━━━━━ SUPPLIED DATA ━━━━━

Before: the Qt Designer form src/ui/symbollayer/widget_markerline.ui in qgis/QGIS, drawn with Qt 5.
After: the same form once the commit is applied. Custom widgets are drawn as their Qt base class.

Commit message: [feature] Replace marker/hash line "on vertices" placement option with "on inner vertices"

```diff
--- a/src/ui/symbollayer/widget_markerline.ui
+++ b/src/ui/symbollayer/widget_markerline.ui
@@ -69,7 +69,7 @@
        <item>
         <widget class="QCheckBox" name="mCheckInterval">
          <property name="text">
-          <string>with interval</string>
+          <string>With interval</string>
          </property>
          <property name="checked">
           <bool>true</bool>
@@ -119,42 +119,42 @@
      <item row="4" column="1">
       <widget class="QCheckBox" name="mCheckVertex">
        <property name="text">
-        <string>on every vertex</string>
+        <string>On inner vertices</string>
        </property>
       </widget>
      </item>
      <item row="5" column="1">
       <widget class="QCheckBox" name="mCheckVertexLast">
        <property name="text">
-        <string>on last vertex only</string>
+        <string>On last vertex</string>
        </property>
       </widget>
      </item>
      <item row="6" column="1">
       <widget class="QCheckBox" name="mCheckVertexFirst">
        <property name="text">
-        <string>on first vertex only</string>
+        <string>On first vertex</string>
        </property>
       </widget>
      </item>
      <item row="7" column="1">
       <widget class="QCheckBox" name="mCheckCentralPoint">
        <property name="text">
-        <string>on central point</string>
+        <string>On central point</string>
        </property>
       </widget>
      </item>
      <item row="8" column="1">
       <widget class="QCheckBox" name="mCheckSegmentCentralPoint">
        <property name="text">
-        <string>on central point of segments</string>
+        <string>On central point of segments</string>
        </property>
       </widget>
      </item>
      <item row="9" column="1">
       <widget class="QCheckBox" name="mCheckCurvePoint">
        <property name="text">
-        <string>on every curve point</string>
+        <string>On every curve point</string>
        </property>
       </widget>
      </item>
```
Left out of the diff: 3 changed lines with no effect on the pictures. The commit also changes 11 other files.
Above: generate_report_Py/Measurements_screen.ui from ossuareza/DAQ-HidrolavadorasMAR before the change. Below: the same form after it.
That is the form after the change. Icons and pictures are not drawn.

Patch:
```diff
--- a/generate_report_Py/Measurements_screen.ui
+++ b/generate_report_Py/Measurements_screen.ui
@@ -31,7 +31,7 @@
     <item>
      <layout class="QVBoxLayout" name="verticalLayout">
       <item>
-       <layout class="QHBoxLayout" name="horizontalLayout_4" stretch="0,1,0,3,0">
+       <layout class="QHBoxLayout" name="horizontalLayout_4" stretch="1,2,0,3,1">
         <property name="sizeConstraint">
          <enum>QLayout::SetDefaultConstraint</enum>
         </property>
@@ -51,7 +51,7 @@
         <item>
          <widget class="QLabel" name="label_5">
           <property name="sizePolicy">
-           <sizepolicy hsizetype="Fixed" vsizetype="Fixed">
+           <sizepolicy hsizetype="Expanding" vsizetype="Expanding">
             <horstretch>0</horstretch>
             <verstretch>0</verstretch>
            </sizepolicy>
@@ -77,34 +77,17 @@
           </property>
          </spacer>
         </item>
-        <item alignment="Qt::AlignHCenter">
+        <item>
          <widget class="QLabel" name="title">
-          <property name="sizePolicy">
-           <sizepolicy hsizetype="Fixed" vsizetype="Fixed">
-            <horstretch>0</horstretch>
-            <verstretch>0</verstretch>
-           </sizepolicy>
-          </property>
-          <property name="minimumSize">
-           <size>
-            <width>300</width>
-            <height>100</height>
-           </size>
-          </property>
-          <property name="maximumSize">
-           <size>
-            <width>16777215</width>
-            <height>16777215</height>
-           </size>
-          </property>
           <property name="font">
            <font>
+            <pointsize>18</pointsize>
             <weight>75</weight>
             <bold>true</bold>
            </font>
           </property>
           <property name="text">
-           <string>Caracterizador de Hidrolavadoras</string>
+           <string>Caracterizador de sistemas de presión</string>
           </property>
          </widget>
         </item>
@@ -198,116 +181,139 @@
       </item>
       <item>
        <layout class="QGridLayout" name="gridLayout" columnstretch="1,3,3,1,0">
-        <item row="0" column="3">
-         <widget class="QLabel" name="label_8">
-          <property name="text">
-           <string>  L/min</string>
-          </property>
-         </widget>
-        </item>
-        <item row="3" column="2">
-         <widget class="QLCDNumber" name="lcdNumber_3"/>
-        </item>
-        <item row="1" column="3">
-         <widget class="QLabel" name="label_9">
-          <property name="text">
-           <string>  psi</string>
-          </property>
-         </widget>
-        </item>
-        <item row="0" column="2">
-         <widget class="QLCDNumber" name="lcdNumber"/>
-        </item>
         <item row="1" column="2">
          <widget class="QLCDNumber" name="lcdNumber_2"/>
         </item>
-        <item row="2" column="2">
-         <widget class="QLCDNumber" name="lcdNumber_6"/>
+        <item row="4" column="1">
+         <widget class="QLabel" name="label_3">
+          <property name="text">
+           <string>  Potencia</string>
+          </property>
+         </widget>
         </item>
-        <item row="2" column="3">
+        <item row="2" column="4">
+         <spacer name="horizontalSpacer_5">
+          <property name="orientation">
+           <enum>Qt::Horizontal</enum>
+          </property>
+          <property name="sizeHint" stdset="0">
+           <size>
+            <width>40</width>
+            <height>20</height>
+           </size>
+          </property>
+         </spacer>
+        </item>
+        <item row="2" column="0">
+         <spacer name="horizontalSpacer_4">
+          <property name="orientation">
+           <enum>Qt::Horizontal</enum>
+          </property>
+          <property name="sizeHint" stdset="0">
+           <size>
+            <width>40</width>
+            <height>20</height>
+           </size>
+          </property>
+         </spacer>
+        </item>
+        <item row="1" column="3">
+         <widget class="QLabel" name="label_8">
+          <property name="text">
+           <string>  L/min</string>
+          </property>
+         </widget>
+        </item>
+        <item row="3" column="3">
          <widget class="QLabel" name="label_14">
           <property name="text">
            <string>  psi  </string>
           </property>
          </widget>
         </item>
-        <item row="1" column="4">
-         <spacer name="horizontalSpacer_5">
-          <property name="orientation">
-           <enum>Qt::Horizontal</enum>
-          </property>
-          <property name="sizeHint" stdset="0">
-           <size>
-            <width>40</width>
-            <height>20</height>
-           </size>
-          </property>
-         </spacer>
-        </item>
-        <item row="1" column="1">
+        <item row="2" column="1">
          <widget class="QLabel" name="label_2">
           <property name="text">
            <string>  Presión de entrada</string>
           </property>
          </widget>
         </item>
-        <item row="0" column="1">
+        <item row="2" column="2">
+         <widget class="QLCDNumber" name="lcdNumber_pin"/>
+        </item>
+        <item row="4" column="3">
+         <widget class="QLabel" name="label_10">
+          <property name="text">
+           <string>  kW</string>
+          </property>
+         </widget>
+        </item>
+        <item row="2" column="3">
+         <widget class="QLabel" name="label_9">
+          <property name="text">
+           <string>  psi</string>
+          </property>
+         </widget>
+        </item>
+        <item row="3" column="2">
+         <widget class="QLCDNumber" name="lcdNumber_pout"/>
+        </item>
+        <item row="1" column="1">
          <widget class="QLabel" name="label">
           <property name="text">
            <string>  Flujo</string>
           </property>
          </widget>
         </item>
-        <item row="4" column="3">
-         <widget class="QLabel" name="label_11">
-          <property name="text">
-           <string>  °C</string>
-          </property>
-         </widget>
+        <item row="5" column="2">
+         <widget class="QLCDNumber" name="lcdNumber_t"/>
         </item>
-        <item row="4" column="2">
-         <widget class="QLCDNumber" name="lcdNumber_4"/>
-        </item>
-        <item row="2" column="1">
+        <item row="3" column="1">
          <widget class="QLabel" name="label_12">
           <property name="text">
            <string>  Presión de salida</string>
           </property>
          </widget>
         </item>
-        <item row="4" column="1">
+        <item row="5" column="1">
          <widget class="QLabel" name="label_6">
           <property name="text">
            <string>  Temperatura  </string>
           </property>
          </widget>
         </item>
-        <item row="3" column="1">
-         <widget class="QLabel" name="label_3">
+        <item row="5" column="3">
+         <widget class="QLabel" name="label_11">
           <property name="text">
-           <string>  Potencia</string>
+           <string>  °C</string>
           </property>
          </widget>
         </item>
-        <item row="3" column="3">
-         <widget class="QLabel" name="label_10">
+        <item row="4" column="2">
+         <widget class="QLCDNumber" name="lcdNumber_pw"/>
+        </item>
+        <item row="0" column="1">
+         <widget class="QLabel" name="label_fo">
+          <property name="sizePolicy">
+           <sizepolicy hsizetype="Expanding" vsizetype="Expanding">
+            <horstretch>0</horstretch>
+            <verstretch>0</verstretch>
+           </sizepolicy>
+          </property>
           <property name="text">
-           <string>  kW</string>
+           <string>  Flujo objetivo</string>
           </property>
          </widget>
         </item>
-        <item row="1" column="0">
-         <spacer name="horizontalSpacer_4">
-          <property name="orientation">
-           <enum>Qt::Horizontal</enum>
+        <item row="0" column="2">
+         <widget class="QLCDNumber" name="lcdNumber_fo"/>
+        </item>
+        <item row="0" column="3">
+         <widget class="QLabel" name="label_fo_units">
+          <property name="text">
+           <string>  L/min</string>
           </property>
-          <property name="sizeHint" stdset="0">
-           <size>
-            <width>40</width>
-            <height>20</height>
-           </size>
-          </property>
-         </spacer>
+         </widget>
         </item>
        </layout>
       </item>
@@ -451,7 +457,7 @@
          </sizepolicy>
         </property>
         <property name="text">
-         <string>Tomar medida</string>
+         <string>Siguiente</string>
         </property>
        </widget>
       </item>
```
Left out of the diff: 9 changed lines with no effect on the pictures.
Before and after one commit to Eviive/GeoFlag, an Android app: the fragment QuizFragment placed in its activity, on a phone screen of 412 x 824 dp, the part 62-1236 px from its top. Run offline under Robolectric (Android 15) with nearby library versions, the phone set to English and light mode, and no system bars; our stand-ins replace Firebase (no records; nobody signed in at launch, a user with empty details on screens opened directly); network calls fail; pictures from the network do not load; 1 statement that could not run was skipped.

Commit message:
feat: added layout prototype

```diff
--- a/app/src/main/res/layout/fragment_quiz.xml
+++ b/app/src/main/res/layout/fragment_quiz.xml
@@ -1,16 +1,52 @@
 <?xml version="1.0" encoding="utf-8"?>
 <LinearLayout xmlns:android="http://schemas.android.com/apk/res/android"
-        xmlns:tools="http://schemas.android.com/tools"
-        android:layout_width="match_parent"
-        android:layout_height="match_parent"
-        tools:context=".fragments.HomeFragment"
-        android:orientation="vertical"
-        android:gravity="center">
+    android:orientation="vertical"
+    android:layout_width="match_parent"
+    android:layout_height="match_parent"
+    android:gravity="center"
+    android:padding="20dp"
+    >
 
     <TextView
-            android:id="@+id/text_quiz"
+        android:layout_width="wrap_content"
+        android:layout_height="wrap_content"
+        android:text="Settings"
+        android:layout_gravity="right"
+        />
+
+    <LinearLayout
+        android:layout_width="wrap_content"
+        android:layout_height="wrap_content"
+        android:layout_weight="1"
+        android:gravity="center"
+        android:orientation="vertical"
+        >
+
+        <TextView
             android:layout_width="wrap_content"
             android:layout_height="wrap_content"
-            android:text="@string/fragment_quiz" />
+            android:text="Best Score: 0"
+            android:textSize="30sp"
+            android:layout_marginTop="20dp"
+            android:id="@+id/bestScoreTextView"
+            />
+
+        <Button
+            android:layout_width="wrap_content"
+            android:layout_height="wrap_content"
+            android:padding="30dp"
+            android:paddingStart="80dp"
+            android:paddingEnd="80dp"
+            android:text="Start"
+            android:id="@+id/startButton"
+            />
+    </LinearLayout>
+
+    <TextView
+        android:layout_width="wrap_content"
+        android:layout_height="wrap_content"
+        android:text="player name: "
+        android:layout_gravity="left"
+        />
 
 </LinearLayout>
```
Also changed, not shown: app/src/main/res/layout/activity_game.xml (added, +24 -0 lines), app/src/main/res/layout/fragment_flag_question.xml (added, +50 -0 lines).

━━━━━

WHAT THE TASK REQUIRES |
Lines in the data that hold "spacer" must be located and copied.

OUTPUT BELOW |
          </spacer>
+         <spacer name="horizontalSpacer_5">
+         </spacer>
+         <spacer name="horizontalSpacer_4">
+         </spacer>
-         <spacer name="horizontalSpacer_5">
-         </spacer>
-         <spacer name="horizontalSpacer_4">
-         </spacer>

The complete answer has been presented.